Timeless…The Musical Legacy, by Badfinger
I have to say that Badfinger is one of my favorite musical acts of all time. A Welsh power pop group that was mentored by the Beatles (and received some songs and musical assistance from a couple of members of the group during the course of their career) and was once on Apple Records until it fell apart, the group had a great body of work during its heyday in the late 1960’s and early 1970’s but seemed to be absolutely snakebit when it came to issues of business that led in large part to intense conflicts and difficulties that led its two most creative members to commit suicide. Even with that tragic history, the group managed to create some amazing music that has a timeless legacy, even if they are not nearly as well known as they should be. This album serves as a somewhat rare example of a retrospective that does not involve a re-recording that provides a listen to the remastered versions of their timeless hits.
This particular compilation is a beefy one at sixteen tracks. The first half or so of the compilation is made up of songs that many people who are fond of 70’s power pop might be familiar with–including such classics as Day After Day, Without You (remade into a hit by Henry Nilsson and later covered by Mariah Carey), Come And Get It, Maybe Tomorrow, No Matter What, Baby Blue, and Name Of The Game. Interspersed with these songs that the casual listener may be familiar with are lesser known tracks like Rock Of All Ages, I’ll Be The One, Apple Of My Eye, Suitcase, the title track Timeless, Dennis, and Love Is Gonna Come At Last that are focused on the latter part of the album. A mixture of popular and obscure songs, with a variety of sounds, many of them guitar driven but some of them piano-driven, some of them slow and melancholy ballads and others driving rock tunes, this album gives a good picture of the body of work of Badfinger as a whole.
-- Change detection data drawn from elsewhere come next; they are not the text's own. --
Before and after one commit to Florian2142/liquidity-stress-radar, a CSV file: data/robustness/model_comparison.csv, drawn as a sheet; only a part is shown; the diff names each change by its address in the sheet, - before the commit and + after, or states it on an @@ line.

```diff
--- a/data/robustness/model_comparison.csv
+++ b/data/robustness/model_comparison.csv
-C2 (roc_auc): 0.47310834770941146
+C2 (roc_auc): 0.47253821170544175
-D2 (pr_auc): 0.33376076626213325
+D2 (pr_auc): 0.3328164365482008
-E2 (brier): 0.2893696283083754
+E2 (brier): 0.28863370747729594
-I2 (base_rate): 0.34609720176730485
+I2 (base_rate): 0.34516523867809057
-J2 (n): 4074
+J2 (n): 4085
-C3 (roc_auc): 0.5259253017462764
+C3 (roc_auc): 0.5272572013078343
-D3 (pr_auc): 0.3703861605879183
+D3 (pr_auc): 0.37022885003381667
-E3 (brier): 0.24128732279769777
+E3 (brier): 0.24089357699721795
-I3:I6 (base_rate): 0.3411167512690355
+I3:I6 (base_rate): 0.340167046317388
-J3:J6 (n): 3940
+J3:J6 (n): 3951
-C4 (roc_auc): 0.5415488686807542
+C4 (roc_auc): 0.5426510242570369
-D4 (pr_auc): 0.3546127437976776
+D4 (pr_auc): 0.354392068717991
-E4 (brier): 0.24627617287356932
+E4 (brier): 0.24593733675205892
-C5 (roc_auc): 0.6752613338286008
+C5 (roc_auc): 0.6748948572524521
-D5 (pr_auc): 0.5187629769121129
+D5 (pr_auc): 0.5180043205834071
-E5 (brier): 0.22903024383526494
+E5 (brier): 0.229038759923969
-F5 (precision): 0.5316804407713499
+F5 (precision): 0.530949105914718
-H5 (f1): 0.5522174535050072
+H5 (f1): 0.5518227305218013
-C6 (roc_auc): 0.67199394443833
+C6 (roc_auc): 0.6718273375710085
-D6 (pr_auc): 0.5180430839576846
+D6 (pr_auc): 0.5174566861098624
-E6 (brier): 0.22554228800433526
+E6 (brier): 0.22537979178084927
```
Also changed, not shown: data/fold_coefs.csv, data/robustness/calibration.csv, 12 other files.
Overall, listening to this compilation in the aftermath of the division and misery suffered by the band and its members over the course of the last few decades casts a heavy feeling of melancholy and sorrow. Knowing how things turned out for the group makes songs like Timeless, Suitcase, Rock Of All Ages, Dennis, and Apple Of My Eye particularly deep in meaning and significance, and mocks the hopes of more optimistic tracks like Maybe Tomorrow and Love Is Gonna Come At Last. Over and over again, the group explored themes of loneliness and isolation, hope and despair, memory, love, and concerns about money and interpersonal conflict. These themes helped define their existence as a band as well as their own lives, and remind us that the timeless of their music came a wellspring of trouble that the group turned into haunting and beautiful music that remains resonant today, even likely among those who do not know this history in detail.